New spending of $155 million on early childhood education over four years is vital to keep participation affordable, says Education Minister Hekia Parata.
But sector groups have already said the funding is not enough to keep pace with rising costs, and will do nothing to improve the quality of education children are receiving.
Parata said a $53.6m boost to subsidy rates would help keep fees affordable, which was vital to increase early childhood participation, especially for children from Maori, Pasifika and low-income backgrounds.
The extra funding would support an estimated 5800 children to access early childhood education by June 2018, more than a third of them from areas where participation was low, she said.

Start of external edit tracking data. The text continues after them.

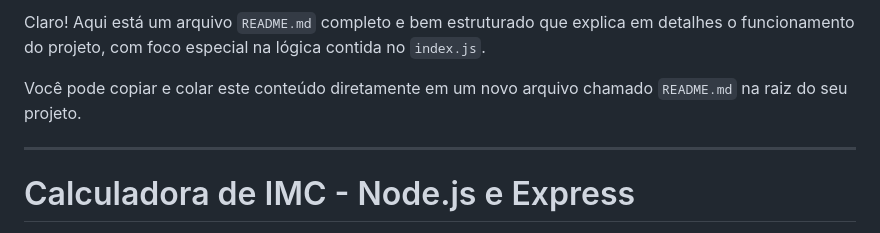
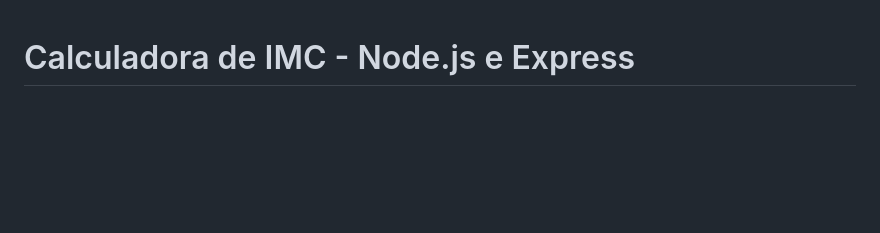
Before and after one commit to joaovidalsenai/Atividade-Pontuada-HTML-NODE, a Markdown page: readme.md, the part around the change. GitHub-like rendering; blank space fills up the shorter version.

```diff
--- a/readme.md
+++ b/readme.md
@@ -1,9 +1,3 @@
-Claro\! Aqui está um arquivo `README.md` completo e bem estruturado que explica em detalhes o funcionamento do projeto, com foco especial na lógica contida no `index.js`.
-
-Você pode copiar e colar este conteúdo diretamente em um novo arquivo chamado `README.md` na raiz do seu projeto.
-
------
-
 # Calculadora de IMC - Node.js e Express
 
 Este é um projeto educacional simples que implementa uma calculadora de Índice de Massa Corporal (IMC). A aplicação consiste em um formulário web onde o usuário insere seu nome, altura e peso, e um backend em Node.js que processa esses dados, calcula o IMC e retorna o resultado com a classificação correspondente.
```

The Government has a target of increasing participation in early childhood education to 98 per cent of children starting school in 2016.
Parata said spending on early childhood education had almost doubled from more than $800m in 2007-08 to $1.5 billion in 2013-14.
But Early Childhood Council chief executive Peter Reynolds said that while the non-salary part of the funding subsidy had been increased by 2.5 per cent, the increase actually equalled about 1 per cent overall because salaries were the "lion's share" of costs.
That was below inflation, and meant pressure would fall on centres to either increase their parent fees or reduce staffing to make up costs.
"Childcare centres are falling further behind in terms of the funding input that Government gives," he said. "It's just getting harder and harder to offer a good- quality service to parents and their children."
While he was pleased the Government was targeting some of the children most in need, it was at the cost of middle income childhood education.
"That's the backbone of the system, and that's what keeps those centres going."
NZ Educational Institute president Judith Nowotarski described the funding announcement as underwhelming. "At the end of the day, community [childcare] services will continue to struggle."